Top PDF-Ready Resume Templates
A solid choice for jobs across all industries, this template categorizes information in an orderly, easy-to-read fashion, with plenty of space to feature your work history.
The two-column layout of this organized, classy template allows you to fit in plenty of details for your Skills and Work Experience sections.
The simple graphical elements and different color fonts give this template a striking look while also making it easy for a hiring manager to scan all of your important information.
As the template’s name implies, this layout works well for job seekers who can showcase extensive work experience. The monogram design also establishes a personal brand for the candidate.
This template stands out from standard black-and-white resumes with a colorful header that sets your name and contact information apart from your career information.
Using a simple, minimal layout with a dash of color for the header and important sections, this template makes good use of space.
The color in this template’s header makes the job applicant’s name stand out, while the straightforward two-column layout allows plenty of space for skills and work history.
This minimalistic design features strong, simple borders to set off the applicant’s contact information and the all-important summary statement.
This template sets off work dates in your job history, making it a good choice for job candidates who want to show steady, continuous career growth.
See What Job Seekers are Saying About
Our Excellent Builder
Pros and Cons of a PDF Resume
- Almost everyone can open a PDF. Sending your resume in other file formats can be tricky if the recipient doesn’t have the right software to open it. Virtually everyone can open a PDF file, whether they’re using a web browser or a free PDF reader.

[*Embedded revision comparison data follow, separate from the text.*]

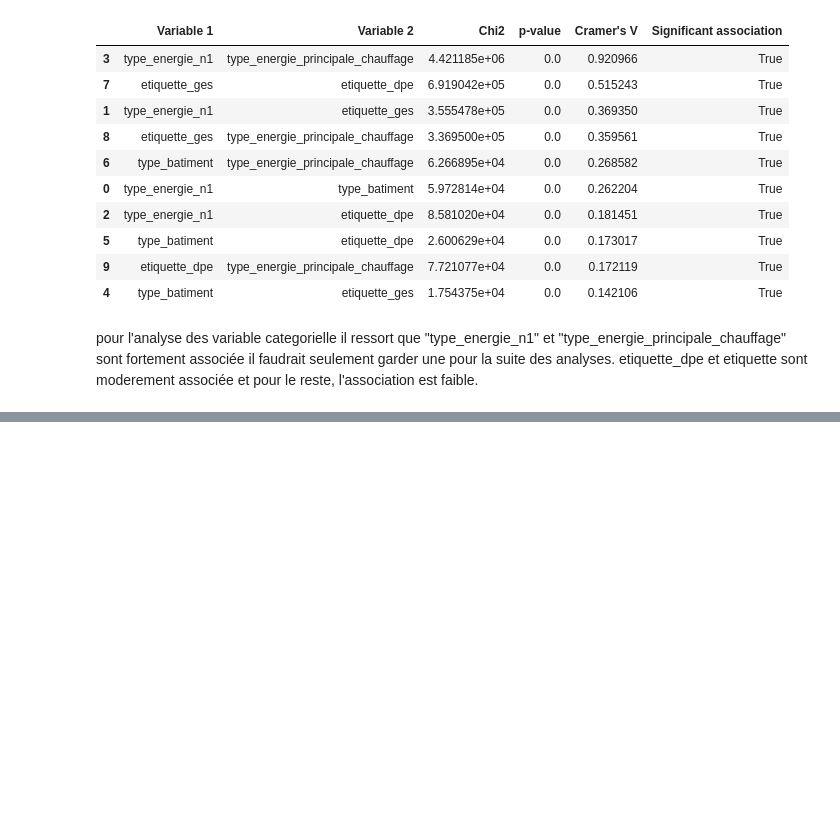
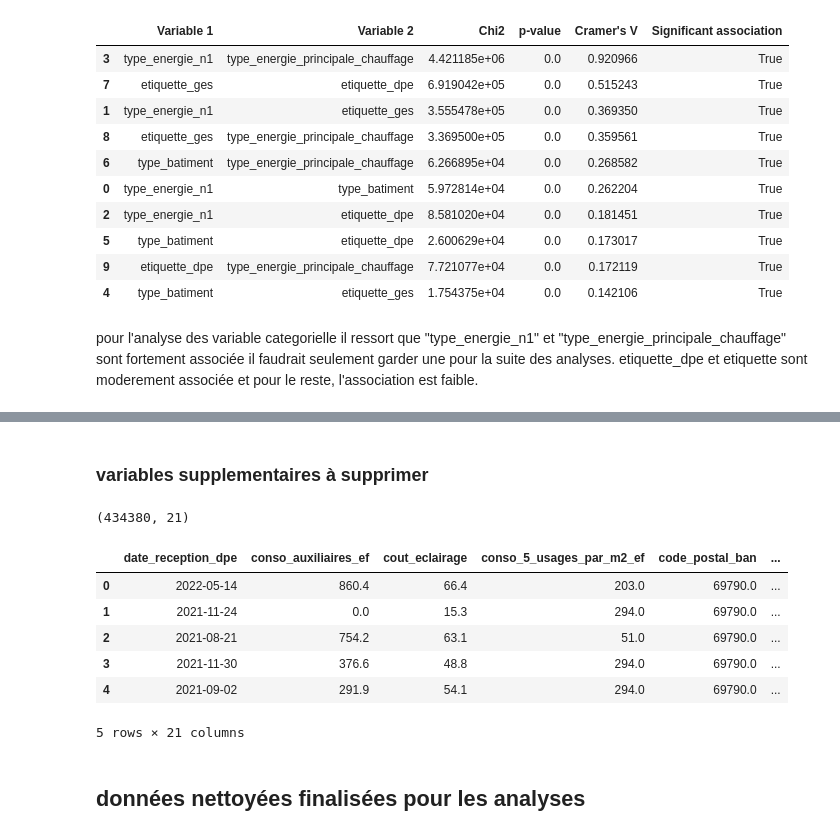
Before and after one commit to Modou010/projet_endis, a Jupyter notebook: Notebooks/2_exploration_donnees.ipynb, the cells around one changed output, grey strips where cells are left out. Drawn from its saved outputs; the diff is of its cells as text; code cells hidden in the pictures; blank space fills up the shorter version.

```diff
--- a/Notebooks/2_exploration_donnees.ipynb
+++ b/Notebooks/2_exploration_donnees.ipynb
@@ -482,0 +563,20 @@ pour l'analyse des variable categorielle il ressort que "type_energie_n1" et "ty
+# %% [markdown]
+### variables supplementaires à supprimer
+# %%
+donnee_final = ademe_clean.drop(columns=['cout_refroidissement', 'emission_ges_refroidissement','conso_chauffage_ef', 'cout_chauffage', 'emission_ges_chauffage', 'conso_eclairage_ef', 'emission_ges_eclairage',
+'emission_ges_5_usages_par_m2', 'type_energie_principale_chauffage','modele_dpe','numero_dpe','numero_dpe.1', 'type_energie_n1', 'adresse_ban'])
+donnee_final.shape
+# %% [output]
+(434380, 21)
+# %%
+donnee_final.head()
+# %% [output]
+|  | date_reception_dpe | conso_auxiliaires_ef | cout_eclairage | conso_5_usages_par_m2_ef | code_postal_ban | ... |
+| 0 | 2022-05-14 | 860.4 | 66.4 | 203.0 | 69790.0 | ... |
+| 1 | 2021-11-24 | 0.0 | 15.3 | 294.0 | 69790.0 | ... |
+| 2 | 2021-08-21 | 754.2 | 63.1 | 51.0 | 69790.0 | ... |
+| 3 | 2021-11-30 | 376.6 | 48.8 | 294.0 | 69790.0 | ... |
+| 4 | 2021-09-02 | 291.9 | 54.1 | 294.0 | 69790.0 | ... |
+5 rows × 21 columns
+# %% [markdown]
+## données nettoyées finalisées pour les analyses
```
Also changed, not shown: parts of 13 cells of this notebook, 35 other files.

- One size fits all. When you submit your resume in a format such as Microsoft Word, it might look very different — and very sloppy — if someone views it in a version of Word that doesn’t use the same fonts or formatting, or views it in a non-Word word processing program. On the other hand, PDFs are specifically designed to look the same on all devices.
- PDF templates are ATS-friendly. As long as your PDF is formatted and saved correctly (more on this in a bit), it can be easily scanned by applicant tracking systems (ATS) that employers use to review resumes. You can also use our Resume Builder to create and export your resume as a PDF — it’s quick and easy.
- You’ll need the original Word version. If you’re creating a PDF resume using Microsoft Word or another program, you’ll need to have the original document saved to easily edit your resume after being converted into a PDF format. Having two separate documents will make it easy for you to make any necessary changes and create a new PDF.
- Some recruiters prefer other formats. Even though PDFs are universally accepted, some job applications may request that you submit your resume in another format, such as a Word document.
- Fancy layouts can throw off ATS. Don’t use charts, graphs, images, text boxes, or overly fancy layouts. This can throw off ATS scans and land your resume in the (virtual) trash before human eyes even see it. Save yourself time and hit the mark with one of our ATS-friendly resume templates.
How to Save Your Resume as a PDF File
If you’re creating or editing your resume using the following programs, follow these instructions for converting them into readable PDFs. Remember, you can always make sure your final PDF is readable by copying and pasting some text from it into a new text or Word document to see how it looks.
Adobe Photoshop and InDesign
In Photoshop, go under File > Save As, and then choose “Photoshop PDF.” On the next screen, choose the PDF preset. “PDF/X-4” is a good option for a resume PDF.
For InDesign, the process is the same, except you will go under File > Export, and then choose “Adobe PDF” for the format.
To convert a Word document into PDF format, go under File > Export. Choose the “Create a PDF/XPS document” option.
The PDF file should open automatically in Word for review once you’ve exported it.
Go under File > Download, and choose “PDF” as your download option.